Real estate disputes are legal conflicts that involve real property (i.e. property that is affixed to the land or a piece of land itself, as opposed to personal property). These types of disputes can involve properties that are worth large amounts of money. Many of these disputes can take a long time to resolve, and may involve many financial/court resources. Thus, it is often common for people involved in a real estate dispute to seek alternative forms of dispute resolution.
For instance, many real estate disputes involve a breach of contract when it comes to the sale of property. In such case, both real estate laws and contract remedies may apply, thus making the situation more complex.
In most cases, a damages award will resolve a real estate dispute. In a legal case, a damages award serves to compensate the non-liable party for losses. Other forms of resolving real estate disputes include:
- Injunctions (for instance, to cease additional construction efforts, etc.)
- Mediation or arbitration (this involves a neutral party to help facilitate discussions between the parties)
- Various fines or fees (these are common for city or state zoning/land use violations)
- Specific performance (i.e., requiring one party to perform their contract duties)
- Various other remedies, such as a judicial lien on the property
Whether you can take advantage of dispute resolution depends on the type of conflict involved. For instance, in a breach of real estate contract claim, the party may need to choose between a monetary damages award or specific performance. With mediation, the parties might be able to reach a conclusion based on their negotiations during mediation meetings. Also, state laws might influence which types of remedies are available.
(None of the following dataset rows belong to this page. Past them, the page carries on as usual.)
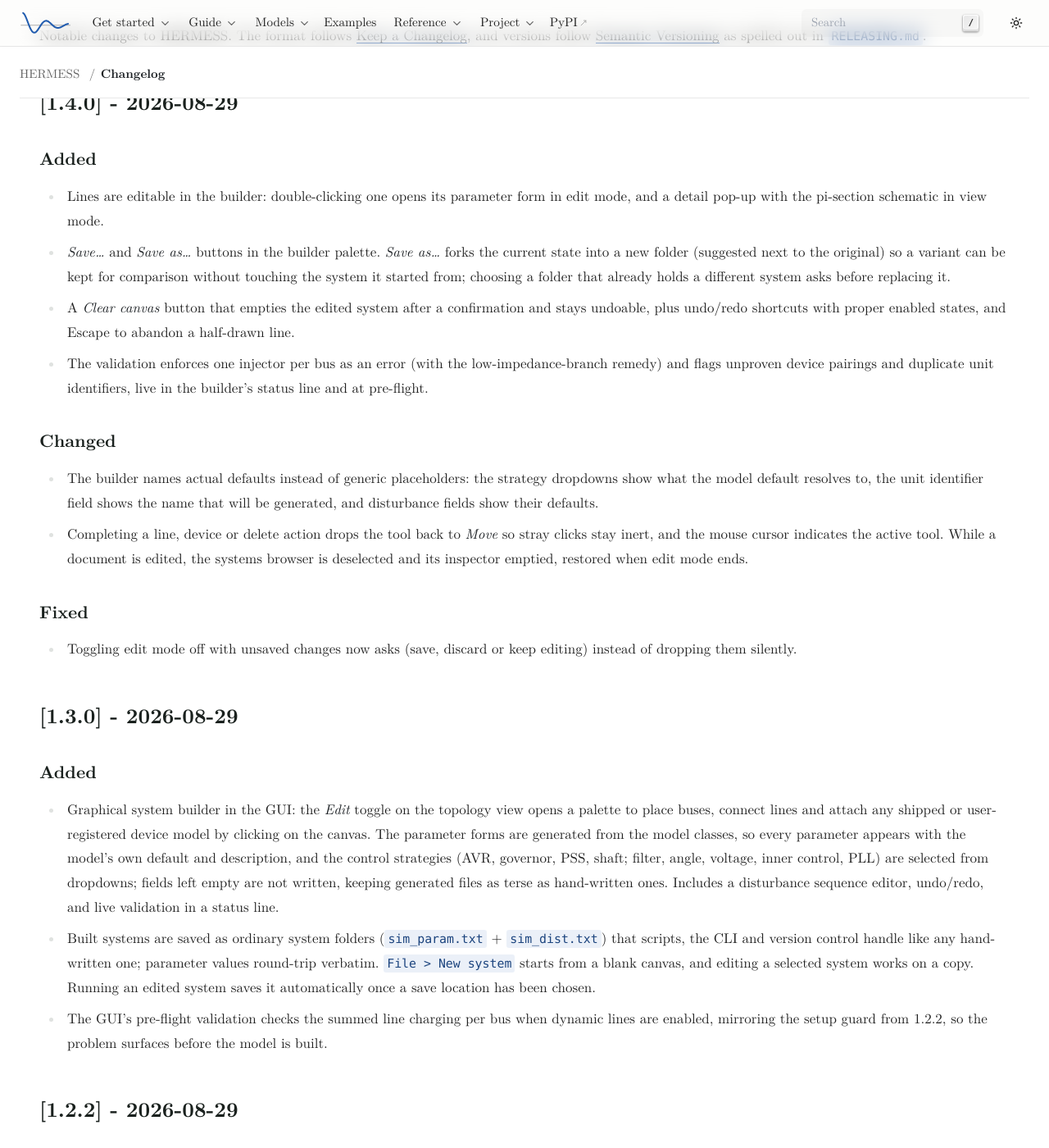
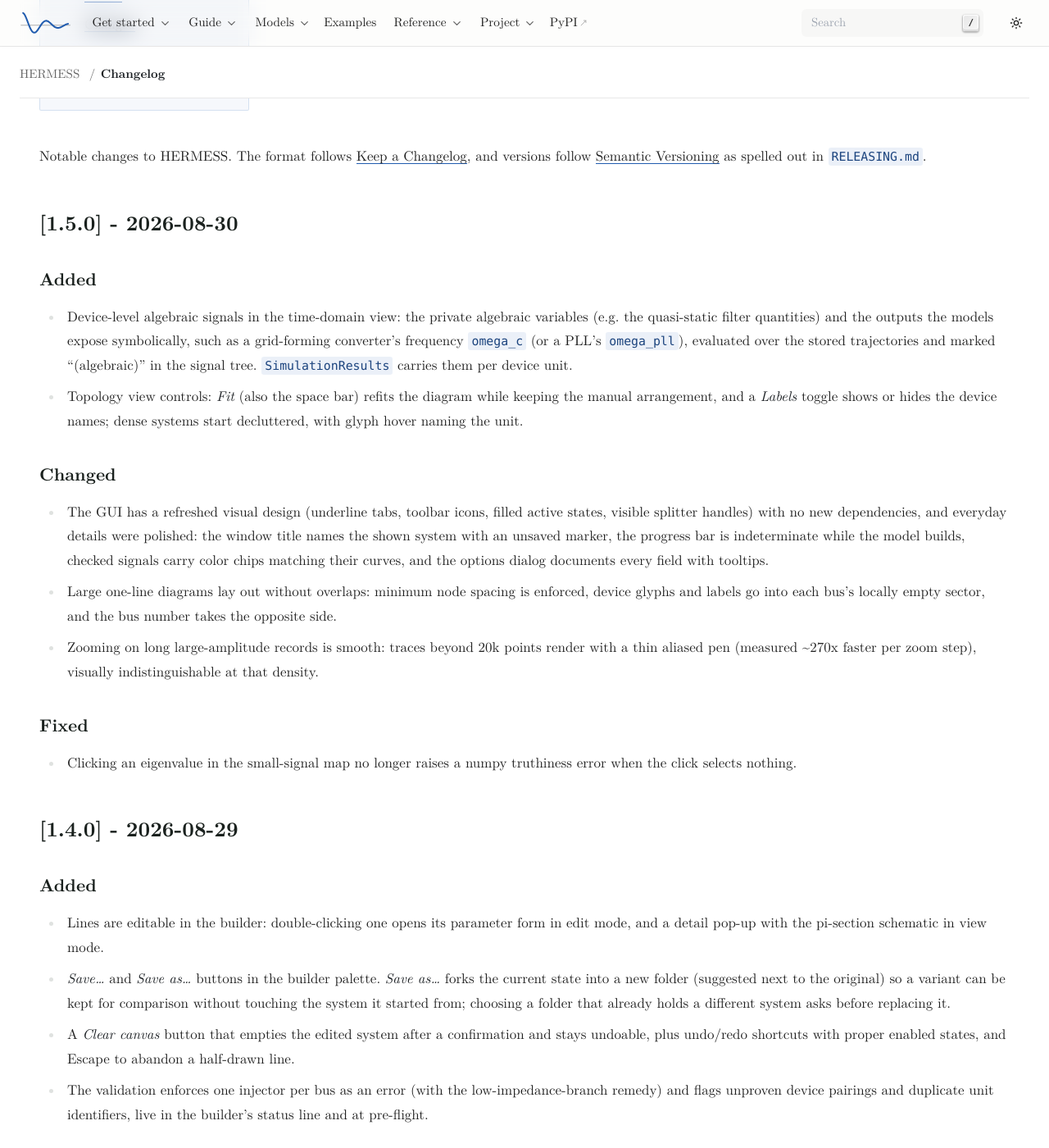
Before and after one commit to maitrayadesai/hermess, a Sphinx documentation site: the page built from docs/source/dev/changelog.md, in a window 1280 px wide and 1400 px high, scrolled down 1038 px. Shown: the whole window at 82% size. Built offline with Sphinx 7.4.7, drawn with Linux system fonts in a browser that asks for light colours; pages that are not in the unit, such as notebooks, are missing from menus; some of the changed text lies outside the part shown.

Commit message:
Release 1.5.0

```diff
--- a/CHANGELOG.md
+++ b/CHANGELOG.md
@@ -3,6 +3,39 @@
 Notable changes to HERMESS. The format follows
 [Keep a Changelog](https://keepachangelog.com/en/1.1.0/), and versions follow
 [Semantic Versioning](https://semver.org/) as spelled out in `RELEASING.md`.
+
+## [1.5.0] - 2026-08-30
+
+### Added
+- Device-level algebraic signals in the time-domain view: the private
+  algebraic variables (e.g. the quasi-static filter quantities) and the
+  outputs the models expose symbolically, such as a grid-forming
+  converter's frequency `omega_c` (or a PLL's `omega_pll`), evaluated over
+  the stored trajectories and marked "(algebraic)" in the signal tree.
+  `SimulationResults` carries them per device unit.
+- Topology view controls: *Fit* (also the space bar) refits the diagram
+  while keeping the manual arrangement, and a *Labels* toggle shows or
+  hides the device names; dense systems start decluttered, with glyph
+  hover naming the unit.
+
+### Changed
+- The GUI has a refreshed visual design (underline tabs, toolbar icons,
+  filled active states, visible splitter handles) with no new
+  dependencies, and everyday details were polished: the window title names
+  the shown system with an unsaved marker, the progress bar is
+  indeterminate while the model builds, checked signals carry color chips
+  matching their curves, and the options dialog documents every field
+  with tooltips.
+- Large one-line diagrams lay out without overlaps: minimum node spacing
+  is enforced, device glyphs and labels go into each bus's locally empty
+  sector, and the bus number takes the opposite side.
+- Zooming on long large-amplitude records is smooth: traces beyond 20k
+  points render with a thin aliased pen (measured ~270x faster per zoom
+  step), visually indistinguishable at that density.
+
+### Fixed
+- Clicking an eigenvalue in the small-signal map no longer raises a numpy
+  truthiness error when the click selects nothing.
 
 ## [1.4.0] - 2026-08-29
 
--- a/docs/source/conf.py
+++ b/docs/source/conf.py
@@ -14,7 +14,7 @@
 
     release = _pkg_version("hermess")
 except Exception:  # building docs without an installed hermess
-    release = "1.4.0"
+    release = "1.5.0"
 
 # -- General configuration ---------------------------------------------------
 # https://www.sphinx-doc.org/en/master/usage/configuration.html#general-configuration
--- a/hermess/__init__.py
+++ b/hermess/__init__.py
@@ -38,7 +38,7 @@
 try:
     __version__ = version("hermess")  # Must match the name in pyproject.toml
 except PackageNotFoundError:  # running from source without an install
-    __version__ = "1.4.0"
+    __version__ = "1.5.0"
 
 
 __all__ = [
--- a/pyproject.toml
+++ b/pyproject.toml
@@ -1,6 +1,6 @@
 [project]
 name = "hermess"
-version = "1.4.0"
+version = "1.5.0"
 description = "Hybrid EMT/RMS Modern Electric power System Simulator"
 readme = "README.md"
 license = "GPL-3.0-or-later"
```
Also changed, not shown: 3 other files.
Real estate disputes might involve a number of possible legal remedies. You may need to hire an experienced real estate attorney if you need help with any type of real estate conflict. Your attorney can research the laws in your area and can help determine your course of action. Also, your attorney will be able to represent you during court meetings and hearings if needed.